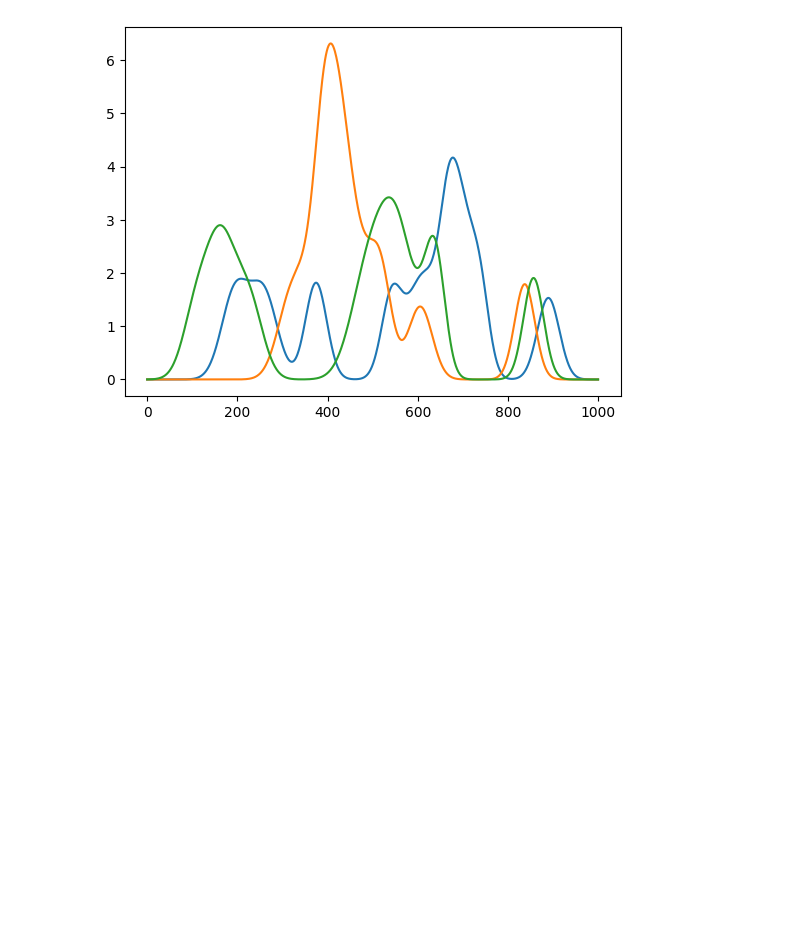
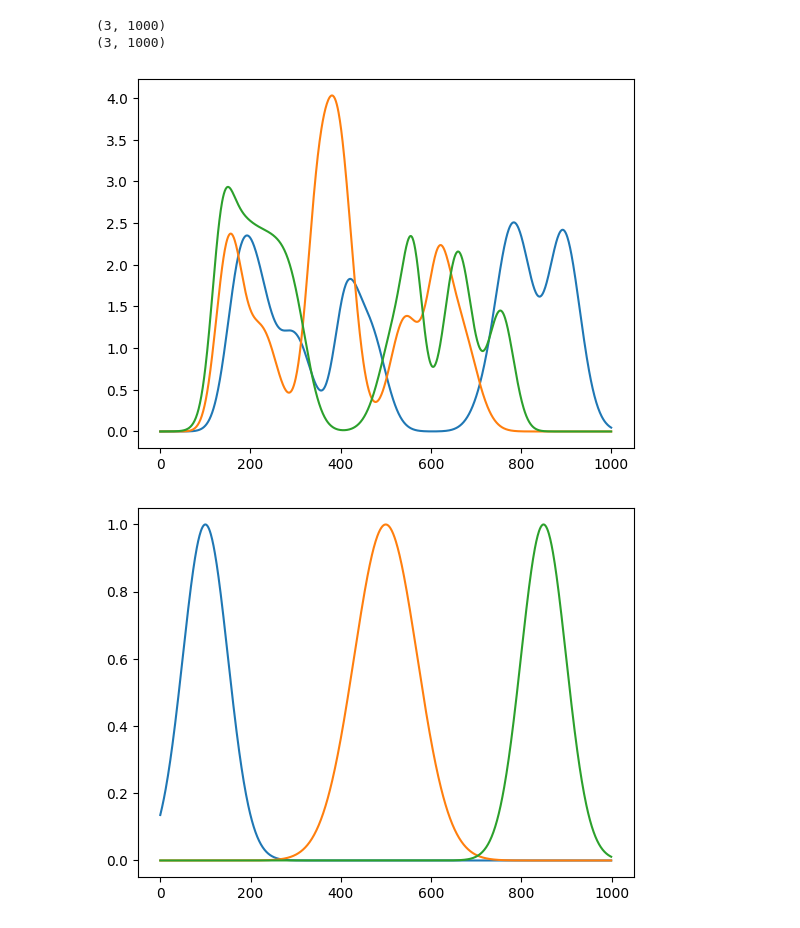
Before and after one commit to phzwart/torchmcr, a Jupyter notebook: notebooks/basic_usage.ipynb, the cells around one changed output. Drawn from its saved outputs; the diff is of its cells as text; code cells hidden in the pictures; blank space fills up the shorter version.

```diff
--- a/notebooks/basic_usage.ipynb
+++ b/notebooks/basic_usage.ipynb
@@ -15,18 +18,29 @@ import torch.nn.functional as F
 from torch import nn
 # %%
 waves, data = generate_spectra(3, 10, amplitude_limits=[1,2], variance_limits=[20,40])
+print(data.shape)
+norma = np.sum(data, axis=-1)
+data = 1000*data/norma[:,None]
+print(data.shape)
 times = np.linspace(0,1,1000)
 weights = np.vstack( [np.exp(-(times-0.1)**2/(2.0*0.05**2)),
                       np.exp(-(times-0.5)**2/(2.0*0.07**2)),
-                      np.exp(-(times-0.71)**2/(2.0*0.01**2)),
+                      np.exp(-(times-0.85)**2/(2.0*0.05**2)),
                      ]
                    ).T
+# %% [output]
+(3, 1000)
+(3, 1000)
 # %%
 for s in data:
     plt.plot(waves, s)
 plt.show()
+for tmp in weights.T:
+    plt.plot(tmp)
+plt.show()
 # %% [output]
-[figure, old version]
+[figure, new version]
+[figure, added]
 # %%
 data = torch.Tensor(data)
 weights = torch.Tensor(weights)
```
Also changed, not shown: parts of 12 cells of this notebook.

-------

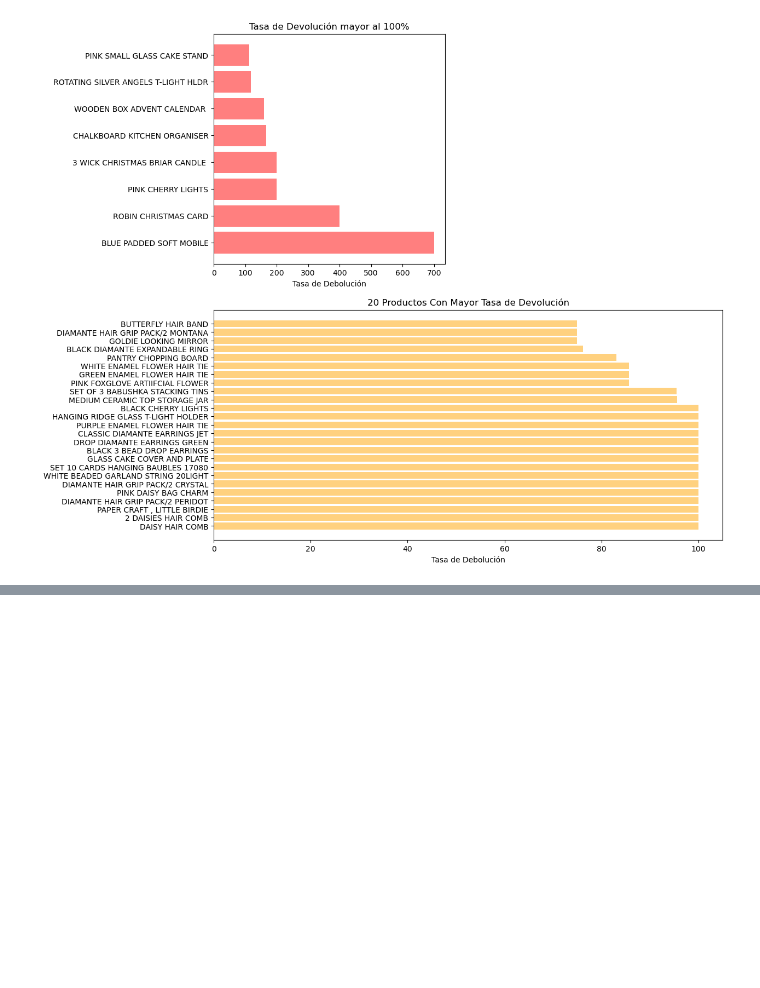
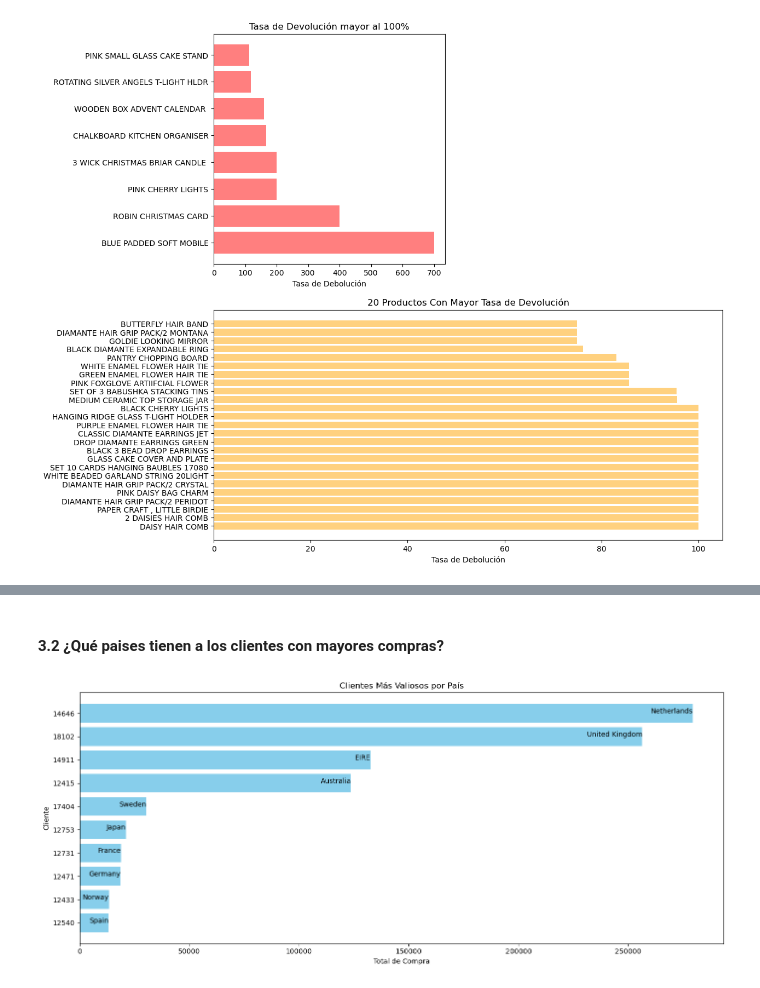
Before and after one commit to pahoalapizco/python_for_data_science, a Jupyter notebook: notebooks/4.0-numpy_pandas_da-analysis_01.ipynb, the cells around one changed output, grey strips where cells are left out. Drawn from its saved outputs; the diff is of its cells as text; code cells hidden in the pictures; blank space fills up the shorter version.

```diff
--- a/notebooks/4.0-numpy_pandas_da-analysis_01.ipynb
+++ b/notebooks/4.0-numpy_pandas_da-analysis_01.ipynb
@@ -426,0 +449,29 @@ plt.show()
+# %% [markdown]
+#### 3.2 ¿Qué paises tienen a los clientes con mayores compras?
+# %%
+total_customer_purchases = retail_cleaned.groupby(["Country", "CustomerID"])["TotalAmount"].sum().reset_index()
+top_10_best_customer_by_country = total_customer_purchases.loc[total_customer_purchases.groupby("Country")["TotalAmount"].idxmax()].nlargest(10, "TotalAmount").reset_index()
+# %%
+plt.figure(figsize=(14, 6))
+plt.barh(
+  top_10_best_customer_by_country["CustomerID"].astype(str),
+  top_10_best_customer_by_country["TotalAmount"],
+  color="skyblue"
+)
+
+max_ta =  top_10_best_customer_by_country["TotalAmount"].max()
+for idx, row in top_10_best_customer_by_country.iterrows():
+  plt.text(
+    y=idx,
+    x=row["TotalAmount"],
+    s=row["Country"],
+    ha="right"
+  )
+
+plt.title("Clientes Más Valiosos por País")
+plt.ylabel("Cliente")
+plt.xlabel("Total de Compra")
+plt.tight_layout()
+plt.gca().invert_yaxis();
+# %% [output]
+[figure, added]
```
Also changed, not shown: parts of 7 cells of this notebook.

-------

Task to carry out:
Would you copy every line of the entries that includes the word "weights"?

Exercise output:
 weights = np.vstack( [np.exp(-(times-0.1)**2/(2.0*0.05**2)),
+for tmp in weights.T:
 weights = torch.Tensor(weights)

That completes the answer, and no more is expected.